Housed in the stately 19th-century mansion of former governor Reuben E. Fenton, the Fenton History Center connects visitors of all ages to the rich history of the Jamestown area with museum tours, archeological outings, and children's programs. Visitors unearth mysteries about their family past through the genealogical and local history research center, or study their hometown's place in America's story with a wealth of exhibits. The museum's mementos include everything from a funeral card for Prince Louis Napoléon to letters from soldiers serving in the Civil War and World War II to photos of Lucille Ball, who was born in the city in 1911.
Opened on December 4, 1974, Glass Growers Gallery began as a showcase for founder Deborah Vahanian’s three-dimensional works, which she fashioned from glass and silicone. These days, the gallery houses exhibits of other artists’ handmade, decorative and functional artwork, including paintings, prints, pottery, and jewelry. Besides displaying and selling work, the gallery doubles as a workspace where Deborah and her team design everything from personalized awards to wall reliefs commemorating that day your teenager woke before noon. Deborah’s services are likewise available for overseeing and advising art-show selections, installations, and maintenance.
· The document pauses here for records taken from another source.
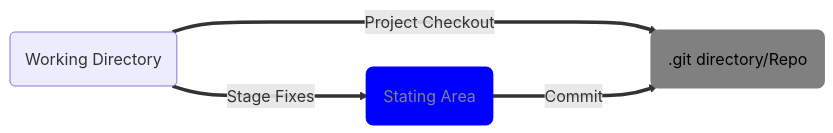
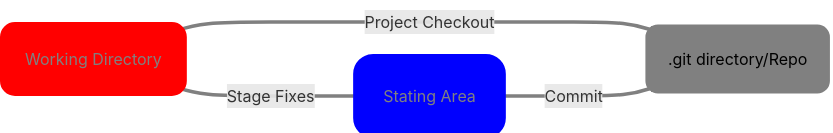
Before and after one commit to Imad-coding/scratch: the diagram in readme.md, drawn with Mermaid.

Commit message:
Other updates

````diff
--- a/readme.md
+++ b/readme.md
@@ -16,21 +16,21 @@
 ```mermaid
 flowchart LR
 %% Colors %%
-classDef blue fill:blue,stroke:blue,stroke-width:5px,color:grey
+classDef red fill:red,stroke:red,stroke-width:20px,color:grey
 
-classDef blue fill:blue,stroke:blue,stroke-width:5px,color:grey
+classDef blue fill:blue,stroke:blue,stroke-width:30px,color:grey
 
-classDef grey fill:grey,stroke:grey,stroke-width:5px,color:black
+classDef grey fill:grey,stroke:grey,stroke-width:15px,color:black
 
 %% link 0 %%
-WK(Working Directory)  ===> |Project Checkout|GD(.git directory/Repo):::blue
+WK(Working Directory):::red  ===> |Project Checkout|GD(.git directory/Repo)
 
 %% link 1 %% 
 WK ===> |Stage Fixes|SA(Stating Area):::blue
 
 %% link 2 %%
 SA ===> |Commit|GD:::grey
 
 %% Styling %%
-
+linkStyle 0,1,2 stroke:grey
 ``` 
````
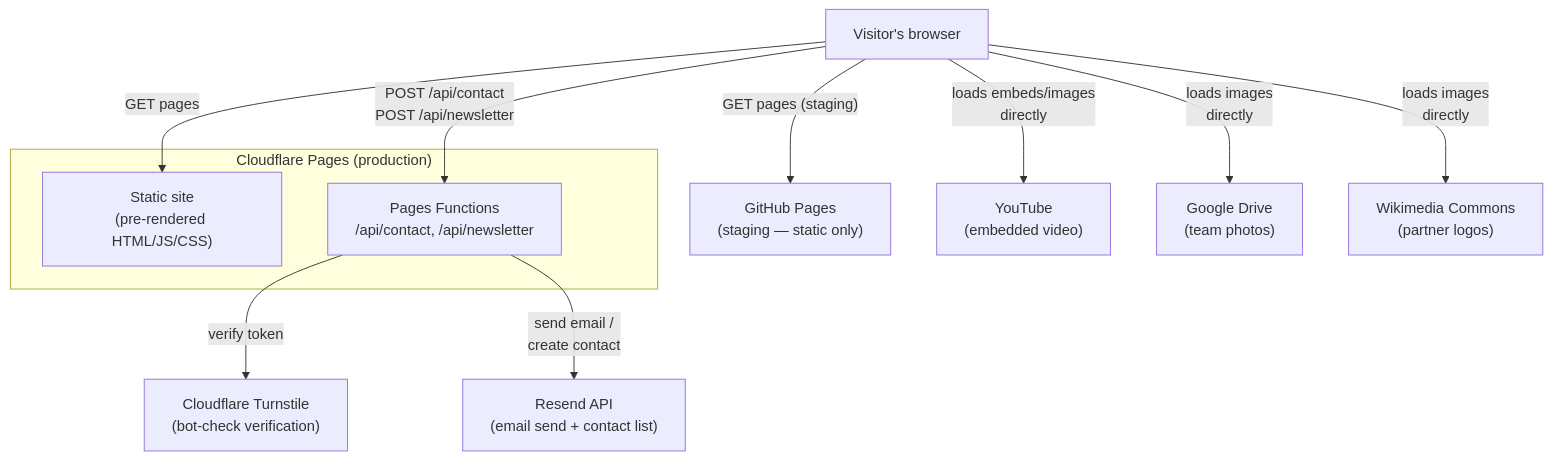
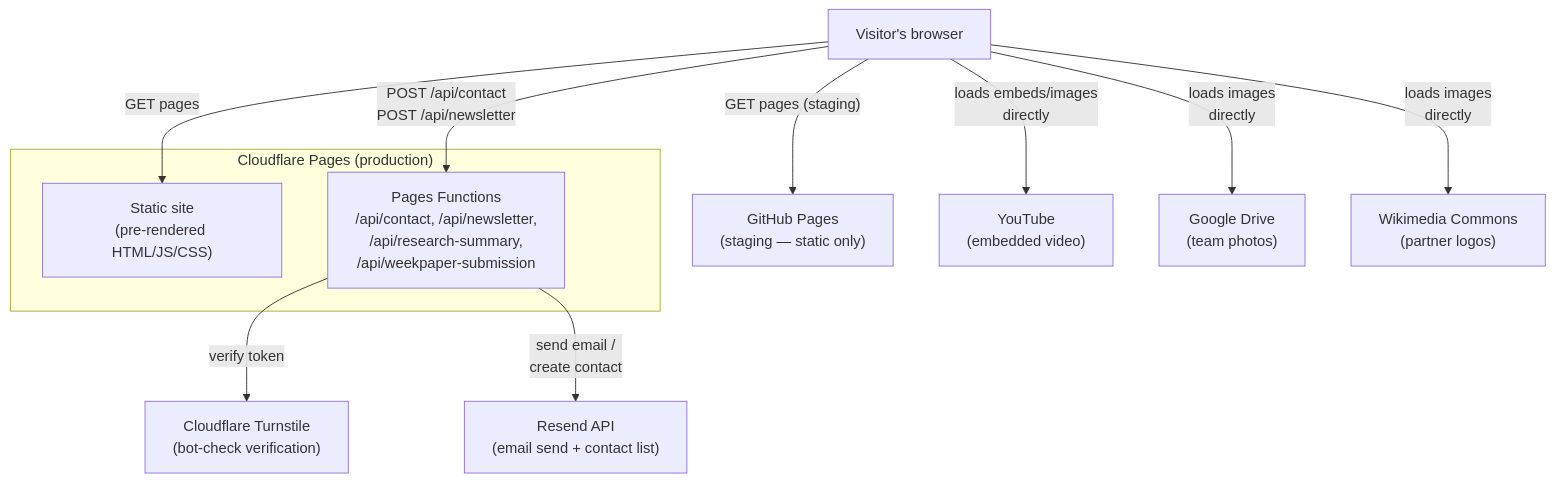
The second of 2 diagrams in docs/arc42/03-system-scope-and-context.md (GamaInstitute/gama-website), drawn with Mermaid before and after one commit. The commit also changed 50 other files, not shown here.

First line of the commit message:
feat: add legal document pages and research summaries functionality

````diff
--- a/docs/arc42/03-system-scope-and-context.md
+++ b/docs/arc42/03-system-scope-and-context.md
@@ -28,28 +28,28 @@
 ```mermaid
 flowchart TB
     Browser["Visitor's browser"]
 
     subgraph CF["Cloudflare Pages (production)"]
         Static["Static site\n(pre-rendered HTML/JS/CSS)"]
-        Fn["Pages Functions\n/api/contact, /api/newsletter"]
+        Fn["Pages Functions\n/api/contact, /api/newsletter,\n/api/research-summary,\n/api/weekpaper-submission"]
     end
 
     GHPages["GitHub Pages\n(staging — static only)"]
 
     Turnstile["Cloudflare Turnstile\n(bot-check verification)"]
     Resend["Resend API\n(email send + contact list)"]
 
     Browser -- "GET pages" --> Static
     Browser -- "GET pages (staging)" --> GHPages
     Browser -- "POST /api/contact\nPOST /api/newsletter" --> Fn
     Fn -- "verify token" --> Turnstile
     Fn -- "send email /\ncreate contact" --> Resend
 
     YouTube["YouTube\n(embedded video)"]
     Drive["Google Drive\n(team photos)"]
     Wikimedia["Wikimedia Commons\n(partner logos)"]
 
     Browser -- "loads embeds/images\ndirectly" --> YouTube
     Browser -- "loads images\ndirectly" --> Drive
     Browser -- "loads images\ndirectly" --> Wikimedia
 ```
````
The Erie County Historical Society doesn't preside over just one museum—it maintains five of them. Of course, four of the museums are relatively small-scale, seeing that they're housed in former homes. Two homes from the Civil War era, known as the Battles Museums of Rural Life, feature historical gems as well as gardens and outdoor trails. Alternatively, the Cashier's House showcases relics related to the CFO of Erie's federal bank branch, who built the townhouse in 1839. At Watson-Curtze Mansion, the resplendence of the industrial era in Erie shines. And the Museum of Erie County History, exhibits pay homage to local history from pre-settlement to present day.